(What the exercise asks) A word-for-word copy of the entries is the goal; leave out the pictures.
[Opening Information shown section]
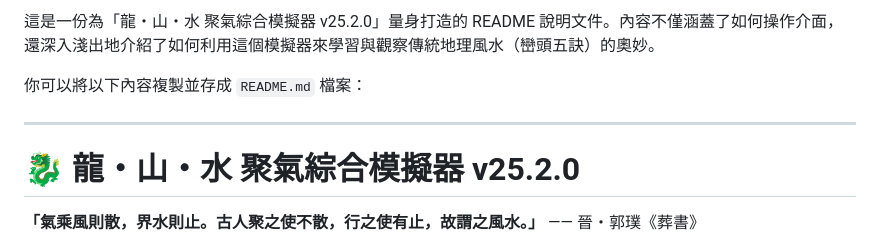
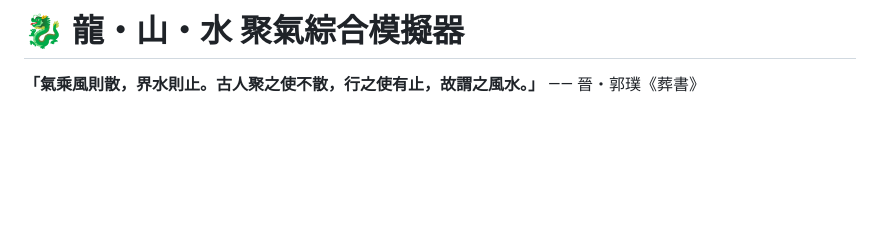
Before and after one commit to UncleHandsome/FSDL, a Markdown page: README.md, the part around the change. Rendered like a GitHub page; blank space fills up the shorter version.

```diff
--- a/README.md
+++ b/README.md
@@ -1,10 +1,4 @@
-這是一份為「龍・山・水 聚氣綜合模擬器 v25.2.0」量身打造的 README 說明文件。內容不僅涵蓋了如何操作介面，還深入淺出地介紹了如何利用這個模擬器來學習與觀察傳統地理風水（巒頭五訣）的奧妙。
-
-你可以將以下內容複製並存成 `README.md` 檔案：
-
----
-
-# 🐉 龍・山・水 聚氣綜合模擬器 v25.2.0
+# 🐉 龍・山・水 聚氣綜合模擬器
 
 **「氣乘風則散，界水則止。古人聚之使不散，行之使有止，故謂之風水。」**
 —— 晉・郭璞《葬書》
```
[Closing Information shown section]
(Output for this task)
Before and after one commit to UncleHandsome/FSDL, a Markdown page: README.md, the part around the change. Rendered like a GitHub page; blank space fills up the shorter version.

```diff
--- a/README.md
+++ b/README.md
@@ -1,10 +1,4 @@
-這是一份為「龍・山・水 聚氣綜合模擬器 v25.2.0」量身打造的 README 說明文件。內容不僅涵蓋了如何操作介面，還深入淺出地介紹了如何利用這個模擬器來學習與觀察傳統地理風水（巒頭五訣）的奧妙。
-
-你可以將以下內容複製並存成 `README.md` 檔案：
-
----
-
-# 🐉 龍・山・水 聚氣綜合模擬器 v25.2.0
+# 🐉 龍・山・水 聚氣綜合模擬器
 
 **「氣乘風則散，界水則止。古人聚之使不散，行之使有止，故謂之風水。」**
 —— 晉・郭璞《葬書》
```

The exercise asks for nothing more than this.